Business and Operations
How to plan a successful event
By Elena Langdon
By Elena Langdon
So, you’ve been tasked with organizing a company event or educational meeting, or you’re looking into starting one for your professional circle, and now you’re wondering whether you have what it takes. While professional event organizers are probably necessary for meetings with attendance in the several hundred, you’d be surprised what a small group of dedicated volunteers can do for smaller gatherings, not to mention the free and user-friendly resources available to support you. And while there is such a thing as organizational engineering, it doesn’t take a graduate degree to plan and host a successful event, as long as you follow these six basic guidelines.
Whatever you do, don’t try this alone. You’ll need at least two other people to keep you on task and off the therapist’s couch. Depending on the size of the event, five to six people is plenty for the main planning, and then another dozen or so on-site for the actual gathering. You also must know (or learn) how to delegate. If your strengths don’t include drafting and sending out email blasts to 100 potential sponsors, delegate that to another team member who thrives on executing concrete tasks on a timely basis.

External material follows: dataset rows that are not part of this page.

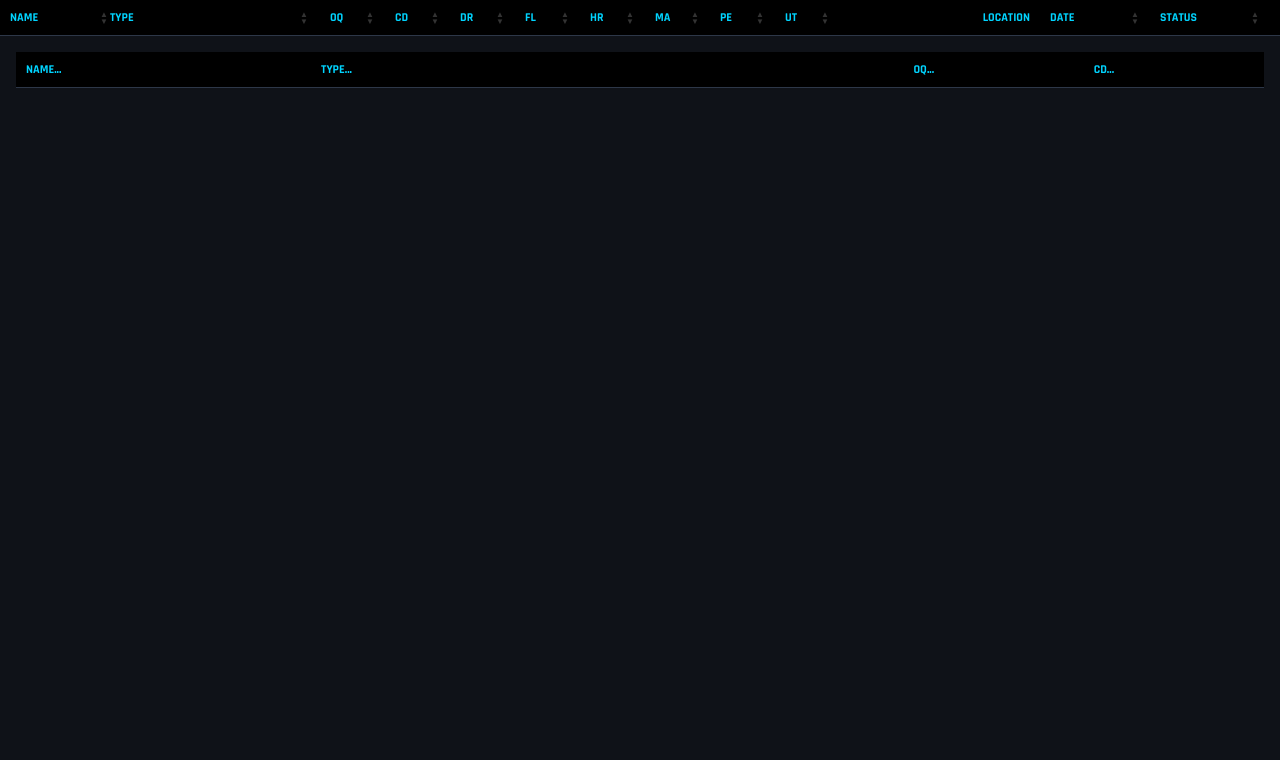
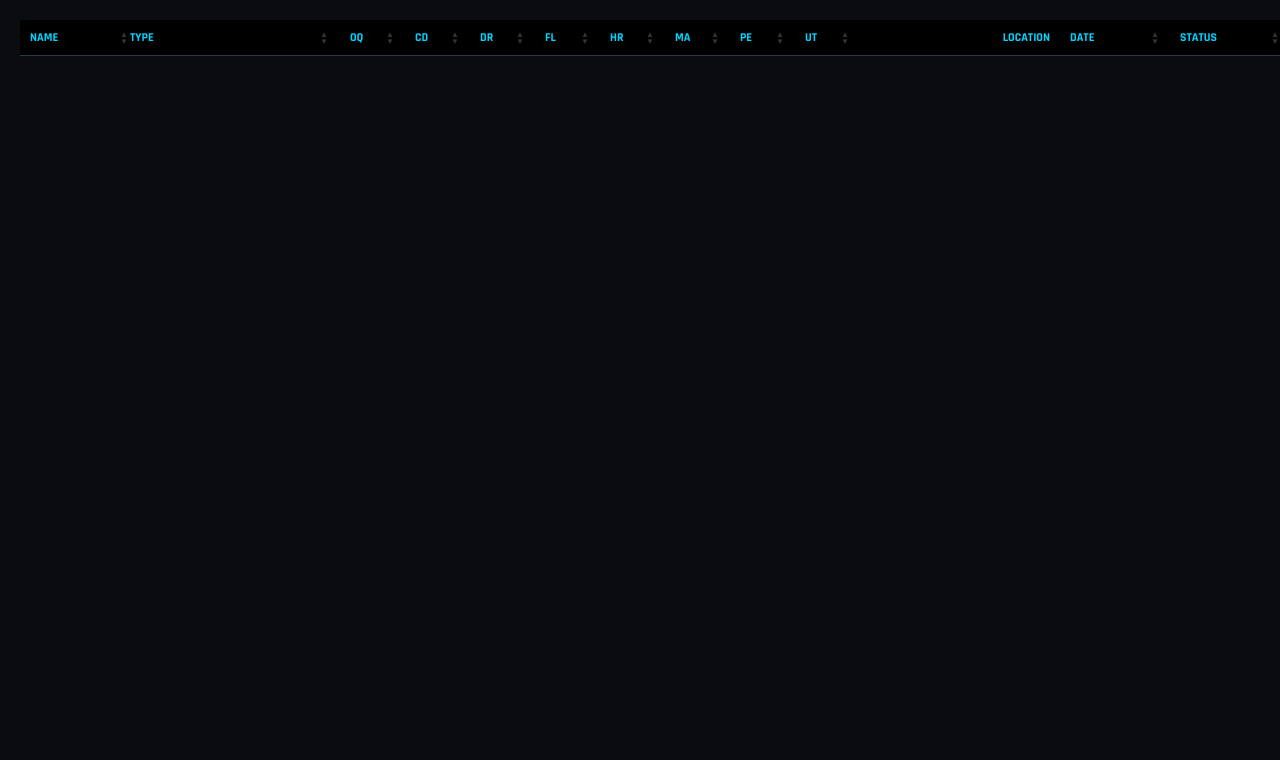
Before and after one commit to gladiatordan/ResourceTracker, a Flask app: page / in a window 1280 px wide. Shown: the part 89-849 px from the top of the page. Before the commit the page ends 177 px from the top, so only its background shows below. Run offline with Flask 3, Linux system fonts and the light colour scheme; data that the repository does not hold is empty; some libraries are stand-ins or nearby versions.

Commit message:
refactor

```diff
--- a/static/css/base.css
+++ b/static/css/base.css
@@ -30,7 +30,7 @@ body {
 .top-nav {
     display: flex;
     gap: 20px;
-    margin-left: 40px;
+    margin-left: 0;
 }
 
 .nav-btn {
@@ -64,3 +64,22 @@ body {
     border-radius: 4px;
     font-family: 'Rajdhani', sans-serif;
 }
+
+/* Base Container Logic */
+.page-container {
+    display: none;
+    padding: 20px;
+    height: calc(100vh - 80px); /* Subtract header height */
+    overflow-y: auto;
+}
+
+.page-container.active {
+    display: block;
+}
+
+/* Ensure header controls are aligned */
+.header-controls {
+    display: flex;
+    align-items: center;
+    gap: 15px;
+}
--- a/static/js/app.js
+++ b/static/js/app.js
@@ -1,15 +1,25 @@
 function initTabs() {
-    document.querySelectorAll('.nav-btn').forEach(btn => {
+    const navButtons = document.querySelectorAll('.nav-btn');
+    const containers = document.querySelectorAll('.page-container');
+    const controls = document.querySelector('.header-controls');
+
+    navButtons.forEach(btn => {
         btn.addEventListener('click', () => {
             const target = btn.getAttribute('data-target');
-            document.querySelectorAll('.nav-btn').forEach(b => b.classList.remove('active'));
-            document.querySelectorAll('.page-container').forEach(c => c.classList.remove('active'));
+
+            // Toggle Active Classes
+            navButtons.forEach(b => b.classList.remove('active'));
+            containers.forEach(c => c.classList.remove('active'));
 
             btn.classList.add('active');
             document.getElementById(target).classList.add('active');
 
-            // Hide filters if not on resources
-            document.querySelector('.header-controls').style.display = (target === 'resources-container') ? 'flex' : 'none';
+            // Ensure filters only show for Resources
+            if (target === 'resources-container') {
+                controls.style.display = 'flex';
+            } else {
+                controls.style.display = 'none';
+            }
         });
     });
 }
--- a/templates/index.html
+++ b/templates/index.html
@@ -60,22 +60,6 @@
 				<div class="placeholder-msg">Schematics functionality coming soon...</div>
 			</section>
 		</main>
-
-        <div class="workspace">
-            <main class="log-container">
-                <table class="resource-table">
-                    <thead>
-						<tr>
-							<th class="col-name"><div class="sort-header" onclick="toggleSort('name')">NAME...</div></th>
-							<th class="col-type"><div class="sort-header" onclick="toggleSort('type')">TYPE...</div></th>
-							<th class="col-stat"><div class="sort-header" onclick="toggleSort('res_oq')">OQ...</div></th>
-							<th class="col-stat"><div class="sort-header" onclick="toggleSort('res_cd')">CD...</div></th>
-						</tr>
-					</thead>
-                    <tbody id="resource-log-body"></tbody>
-                </table>
-            </main>
-        </div>
     </div>
 <script src="{{ url_for('static', filename='js/config.js') }}"></script>
 <script src="{{ url_for('static', filename='js/api.js') }}"></script>
```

If you’re planning an event for the first time (or for the first time in a new location), this is the first thing you need to secure—especially if you or most of your team are not local. For example: a very qualified team based in Brazil and Canada organized what looked to be an amazing professional event in Boston, with top speakers and killer pre-conference social media buzz, only to end up canceling because they hadn’t secured a venue and didn’t check hotel prices. If you host an annual conference at the same location every year, nine months of preparation should suffice. The same holds true for events in new locations, as long as there are under 50 attendees. However, for large, multi-day events held in different cities every year, you’ll need more time for planning. Picking a venue can be quite fun. Don’t discard the possibility of universities, boutique hotels, or other creative solutions. Very successful annual meetings can be held in unique locations like state history museums, for example.

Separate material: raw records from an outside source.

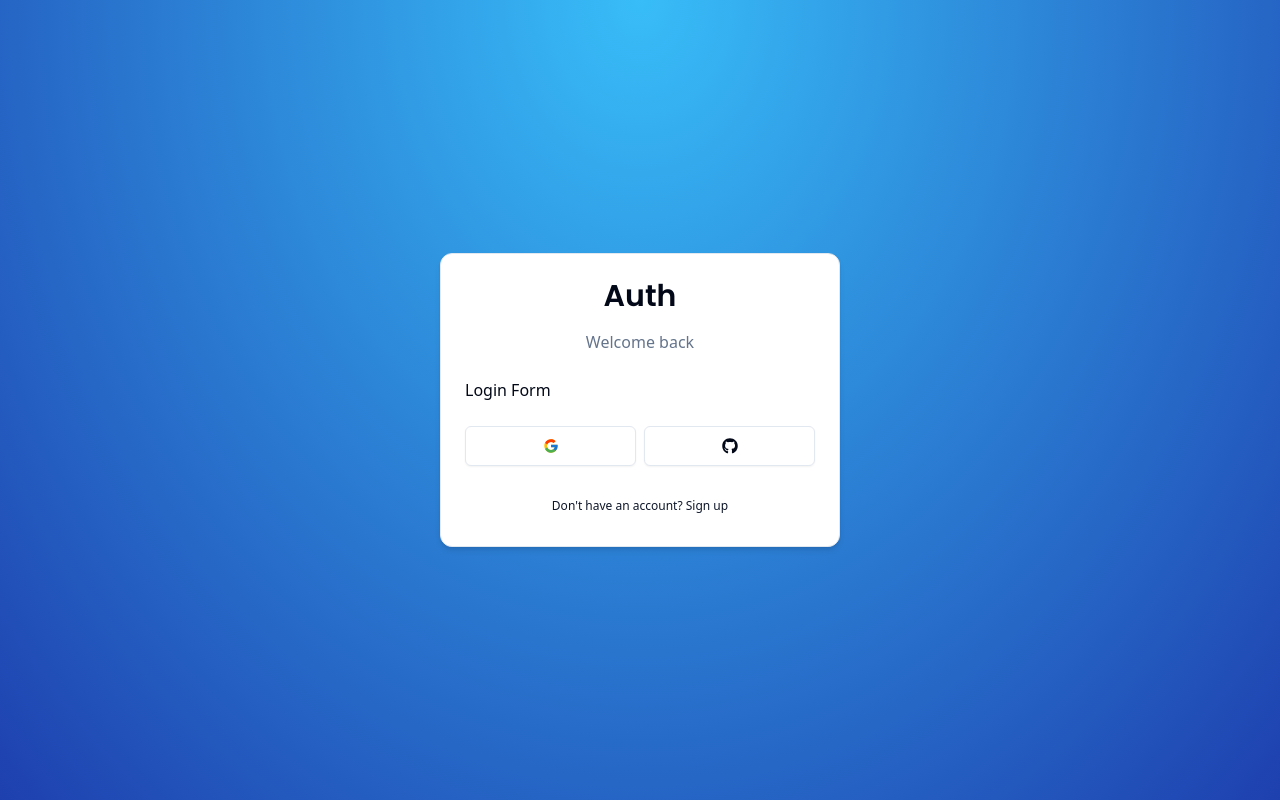
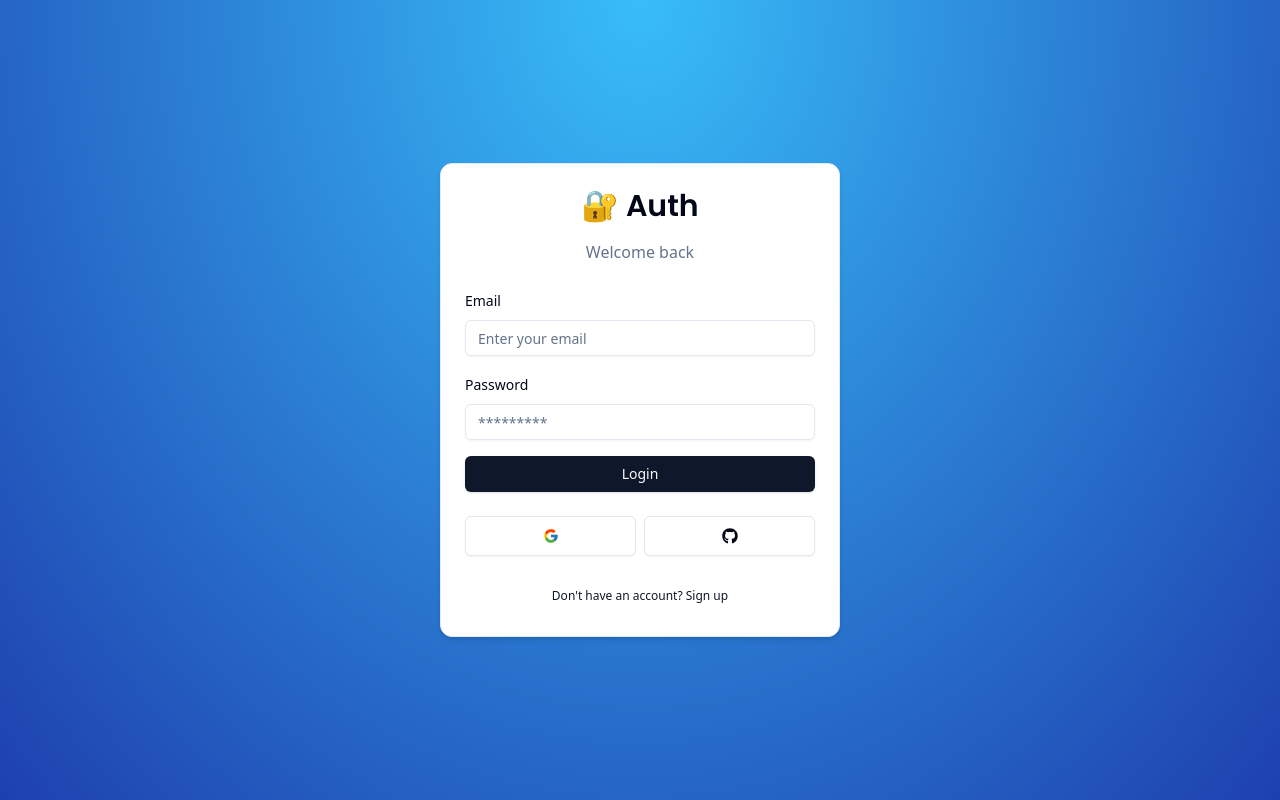
Before and after one commit to zubairAbubakar/user-management, a Next.js app: page /auth/login in a window 1280 px wide. Built offline with nearby package versions, Linux system fonts and the light colour scheme.

Commit message:
[UM-2] add login action and validation

```diff
--- /dev/null
+++ b/actions/login.ts
@@ -0,0 +1,17 @@
+'use server';
+
+import { LoginSchema } from '@/schemas';
+import * as z from 'zod';
+
+export const login = async (values: z.infer<typeof LoginSchema>) => {
+  const validatedFields = LoginSchema.safeParse(values);
+
+  //   console.log(validatedFields);
+  if (!validatedFields.success) {
+    return { error: 'Invalid credentials' };
+  }
+
+  const { email, password } = validatedFields.data;
+
+  return { success: 'Login successful' };
+};
--- a/app/auth/login/page.tsx
+++ b/app/auth/login/page.tsx
@@ -1,16 +1,11 @@
 import React from 'react';
-import { CardWrapper } from '@/components/auth/card-wrapper';
+
+import { LoginForm } from '@/components/auth/login-form';
 
 const LoginPage = () => {
   return (
     <>
-      <CardWrapper
-        headerLabel="Welcome back"
-        backButtonLabel="Don't have an account? Sign up"
-        backButtonHref="/auth/signup"
-      >
-        Login Form
-      </CardWrapper>
+      <LoginForm />
     </>
   );
 };
--- a/components/auth/header.tsx
+++ b/components/auth/header.tsx
@@ -13,7 +13,7 @@ interface HeaderProps {
 export const Header = ({ label }: HeaderProps) => {
   return (
     <div className="w-full flex flex-col gap-y-4 items-center justify-center">
-      <h1 className={cn('text-3xl font-semibold', font.className)}> Auth </h1>
+      <h1 className={cn('text-3xl font-semibold', font.className)}>🔐 Auth </h1>
       <p className="text-muted-foreground">{label}</p>
     </div>
   );
--- /dev/null
+++ b/components/auth/login-form.tsx
@@ -0,0 +1,106 @@
+'use client';
+
+import { useForm } from 'react-hook-form';
+import { zodResolver } from '@hookform/resolvers/zod';
+import { LoginSchema } from '@/schemas';
+import * as z from 'zod';
+import { CardWrapper } from '@/components/auth/card-wrapper';
+import {
+  Form,
+  FormControl,
+  FormField,
+  FormItem,
+  FormLabel,
+  FormMessage,
+} from '@/components/ui/form';
+import { Input } from '@/components/ui/input';
+import { Button } from '@/components/ui/button';
+import { FormError } from '@/components/form-error';
+import { FormSuccess } from '@/components/form-success';
+import { useState, useTransition } from 'react';
+import { login } from '@/actions/login';
+
+export const LoginForm = () => {
+  const [isPending, startTransition] = useTransition();
+  const [error, setError] = useState<string | undefined>(undefined);
+  const [success, setSuccess] = useState<string | undefined>(undefined);
+
+  const form = useForm<z.infer<typeof LoginSchema>>({
+    resolver: zodResolver(LoginSchema),
+    defaultValues: {
+      email: '',
+      password: '',
+    },
+  });
+
+  const onSubmit = (values: z.infer<typeof LoginSchema>) => {
+    setError('');
+    setSuccess('');
+
+    console.log('values', values);
+
+    startTransition(() => {
+      login(values).then((data) => {
+        console.log('data', data);
+        setError(data.error);
+        setSuccess(data.success);
+      });
+    });
+  };
+
+  return (
+    <CardWrapper
+      headerLabel="Welcome back"
+      backButtonLabel="Don't have an account? Sign up"
+      backButtonHref="/auth/signup"
+    >
+      <Form {...form}>
+        <form onSubmit={form.handleSubmit(onSubmit)} className="space-y-6">
+          <div className="space-y-4">
+            <FormField
+              control={form.control}
+              name="email"
+              render={({ field }) => (
+                <FormItem>
+                  <FormLabel>Email</FormLabel>
+                  <FormControl>
+                    <Input
+                      type="email"
+                      placeholder="Enter your email"
+                      {...field}
+                      disabled={isPending}
+                    />
+                  </FormControl>
+                  <FormMessage />
+                </FormItem>
+              )}
+            />
+            <FormField
+              control={form.control}
+              name="password"
+              render={({ field }) => (
+                <FormItem>
+                  <FormLabel>Password</FormLabel>
+                  <FormControl>
+                    <Input
+                      type="password"
+                      placeholder="*********"
+                      {...field}
+                      disabled={isPending}
+                    />
+                  </FormControl>
+                  <FormMessage />
+                </FormItem>
+              )}
+            />
+            <FormError message={error} />
+            <FormSuccess message={success} />
+            <Button type="submit" className="w-full" disabled={isPending}>
+              Login
+            </Button>
+          </div>
+        </form>
+      </Form>
+    </CardWrapper>
+  );
+};
--- /dev/null
+++ b/components/form-error.tsx
@@ -0,0 +1,16 @@
+import { AlertCircle } from 'lucide-react';
+
+interface FormErrorProps {
+  message?: string;
+}
+
+export const FormError = ({ message }: FormErrorProps) => {
+  if (!message) return null;
+
+  return (
+    <div className="bg-destructive/15 p-3 flex text-destructive item-center gap-x-2 text-sm rounded-md">
+      <AlertCircle className="h-4 w-4" />
+      {message}
+    </div>
+  );
+};
--- /dev/null
+++ b/components/form-success.tsx
@@ -0,0 +1,16 @@
+import { CheckCircle } from 'lucide-react';
+
+interface FormSuccessProps {
+  message?: string;
+}
+
+export const FormSuccess = ({ message }: FormSuccessProps) => {
+  if (!message) return null;
+
+  return (
+    <div className="bg-emerald-500/15 p-3 flex text-emerald-500 item-center gap-x-2 text-sm rounded-md">
+      <CheckCircle className="h-4 w-4" />
+      {message}
+    </div>
+  );
+};
--- a/schemas/index.ts
+++ b/schemas/index.ts
@@ -1,16 +1,16 @@
 import * as z from 'zod';
 
-export const loginSchema = z.object({
-  email: z.string().email(),
-  password: z.string(),
+export const LoginSchema = z.object({
+  email: z.string().email({ message: 'Email is required' }),
+  password: z.string().min(1, { message: 'Password is required' }),
 });
 
-export const signupSchema = z.object({
+export const SignupSchema = z.object({
   email: z.string().email(),
   password: z.string(),
   confirmPassword: z.string(),
 });
 
-export const forgotPasswordSchema = z.object({
+export const ForgotPasswordSchema = z.object({
   email: z.string().email(),
 });
```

Speakers and sponsors
Selecting who will present at your event is also key. You can put out a call for proposals, personally invite presenters, or do a combination of the two. Some organizations have a budget to pay speakers, while others don’t, and yet there never seems to be a short supply of willing presenters. And speaking of budget, make sure you consider requesting financial support from sponsors and/or exhibitors. If you are offering food and paying speakers at your event, chances are you won’t break even without either this type of external support or charging high registration prices. Another distinguishing element that can add value to your conference is international experts; you’ll need to plan ahead so you can hire top-notch interpreters to bridge any language barrier, but with enough time and by choosing professionals who specialize in your field, communication will be flawless.
Other details to consider, which can vary widely from event to event, include the length of sessions and breaks, whether you want concurrent sessions or not, what parallel or extra-curricular gatherings to include, and the type of food you will offer. All of these will affect your budget and interest in the event—great marketing will only get you so far, and attendees are often motivated by small details like hot meals instead of boxed lunches.

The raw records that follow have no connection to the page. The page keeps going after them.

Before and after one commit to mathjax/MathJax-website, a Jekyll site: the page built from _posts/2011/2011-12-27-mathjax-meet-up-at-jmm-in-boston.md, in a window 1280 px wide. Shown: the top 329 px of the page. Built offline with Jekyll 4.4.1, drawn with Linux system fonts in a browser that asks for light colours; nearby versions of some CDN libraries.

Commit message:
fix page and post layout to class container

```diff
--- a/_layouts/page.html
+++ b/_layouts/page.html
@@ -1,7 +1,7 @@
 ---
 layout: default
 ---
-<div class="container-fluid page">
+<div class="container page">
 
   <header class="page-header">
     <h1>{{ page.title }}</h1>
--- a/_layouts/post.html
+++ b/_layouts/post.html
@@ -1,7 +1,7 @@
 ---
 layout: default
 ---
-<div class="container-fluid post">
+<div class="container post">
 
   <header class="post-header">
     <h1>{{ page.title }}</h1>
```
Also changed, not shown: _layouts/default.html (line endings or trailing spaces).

Time and time-saving apps
Planning an event takes time, of course. As mentioned above, a one-day event will take about nine months to plan, once you’ve locked down the venue and lodging. After securing a venue and date, outline a basic schedule of larger tasks, and break them down into monthly and weekly sub-tasks. Then take advantage of technology to manage your tasks and communicate with your team. There are numerous organizational apps out there, often available for free, ranging from cloud-based collaboration tools to simple but powerful online to-do list applications and scheduling tools.
One of the advantages of planning an event internally is that no one knows your audience better than you. You know whether they would be interested in an evening of board games or sing-alongs, for example, or prefer visiting a local tourist attraction versus a local brewery. Because you are part of their tribe, you can experiment with ideas and customize the event to meet their preferences. An external organizer might insist on cookie-cutter solutions that you instinctively know won’t work. If, for example, you know you have an above average number of vegetarians in your group, don’t let even the most experienced caterer convince you to offer only a small percentage of vegetarian meals. Finally, if you anticipate any Deaf or Hard of Hearing audience members, you’ll need to hire a few American Sign Language (ASL) interpreters and/or Certified Deaf Interpreters (CDI).
Finally, remember that imitation is the sincerest form of flattery. At every event you attend, large or small, take notes on what you see from an organizational standpoint, and then discuss with your team to see which features might make sense for your group. Another common saying applies as well: practice makes perfect. The more you organize the same event, or similar ones for the same type of audience, the easier it gets. And before you know it, you too will be hooked.
Elena Langdon is a Portuguese-English conference interpreter, interpreter trainer and certified Portuguese-to-English translator and an active member of the American Translators Association. The American Translators Association represents over 10,000 translators and interpreters across 103 countries. For more information on ATA and to hire a translation or interpreting professional, please visit www.atanet.org.